• _Task objective_
Among the entries below, how many lines hold "TailwindCSS"? Reply with the number only.

• _Information supplied_
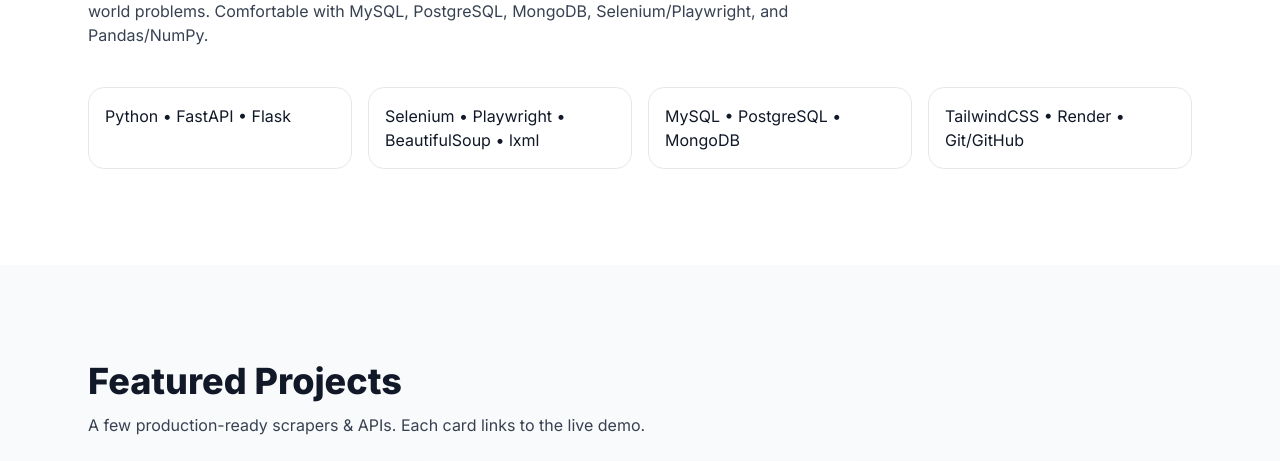
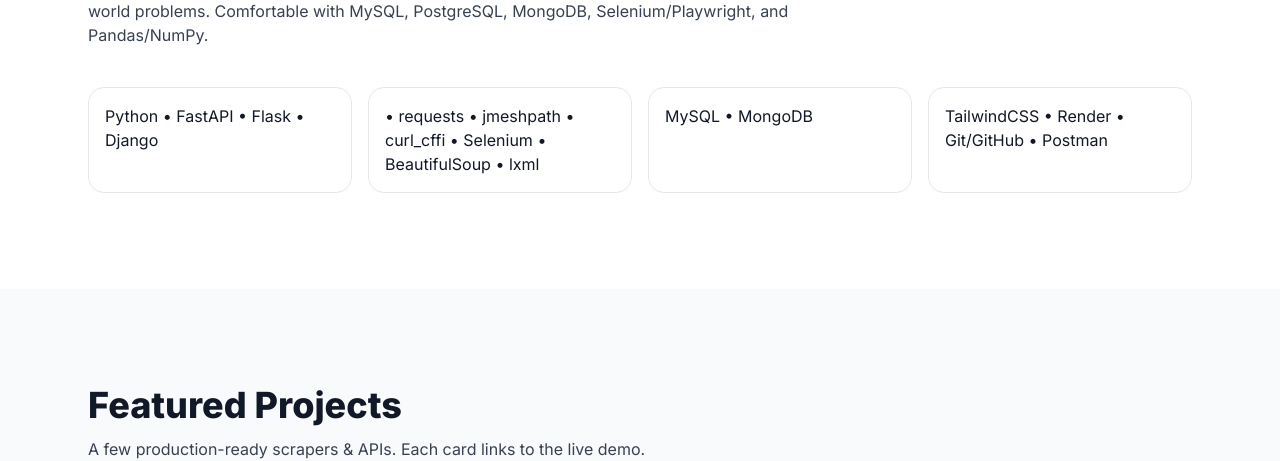
Before and after one commit to meet-ashara/meet-ashara, a plain HTML site: page index.html in a window 1280 px wide. Shown: the part 1009-1470 px from the top of the page. Drawn offline with nearby package versions, Linux system fonts and the light colour scheme.

Commit message:
Update index.html

```diff
--- a/index.html
+++ b/index.html
@@ -336,10 +336,10 @@
       <p class="text-gray-700 dark:text-gray-300 max-w-3xl">I'm a <strong>Python</strong> developer specialized in <strong>Web/Data Scraping</strong>, <strong>API Development</strong> (FastAPI/Flask/Django), and <strong>automation</strong>. I enjoy building reliable scrapers, clean APIs, and data pipelines that solve real-world problems. Comfortable with MySQL, PostgreSQL, MongoDB, Selenium/Playwright, and Pandas/NumPy.</p>
 
       <div class="mt-10 grid sm:grid-cols-2 lg:grid-cols-4 gap-4">
-        <div class="skill-card p-4 rounded-2xl border border-gray-200 dark:border-white/10 bg-white dark:bg-white/5">Python • FastAPI • Flask</div>
-        <div class="skill-card p-4 rounded-2xl border border-gray-200 dark:border-white/10 bg-white dark:bg-white/5">Selenium • Playwright • BeautifulSoup • lxml</div>
-        <div class="skill-card p-4 rounded-2xl border border-gray-200 dark:border-white/10 bg-white dark:bg-white/5">MySQL • PostgreSQL • MongoDB</div>
-        <div class="skill-card p-4 rounded-2xl border border-gray-200 dark:border-white/10 bg-white dark:bg-white/5">TailwindCSS • Render • Git/GitHub</div>
+        <div class="skill-card p-4 rounded-2xl border border-gray-200 dark:border-white/10 bg-white dark:bg-white/5">Python • FastAPI • Flask • Django</div>
+        <div class="skill-card p-4 rounded-2xl border border-gray-200 dark:border-white/10 bg-white dark:bg-white/5">• requests • jmeshpath • curl_cffi • Selenium  • BeautifulSoup • lxml</div>
+        <div class="skill-card p-4 rounded-2xl border border-gray-200 dark:border-white/10 bg-white dark:bg-white/5">MySQL • MongoDB</div>
+        <div class="skill-card p-4 rounded-2xl border border-gray-200 dark:border-white/10 bg-white dark:bg-white/5">TailwindCSS • Render • Git/GitHub • Postman</div>
       </div>
     </div>
   </section>
```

• _Solution for this exercise_
2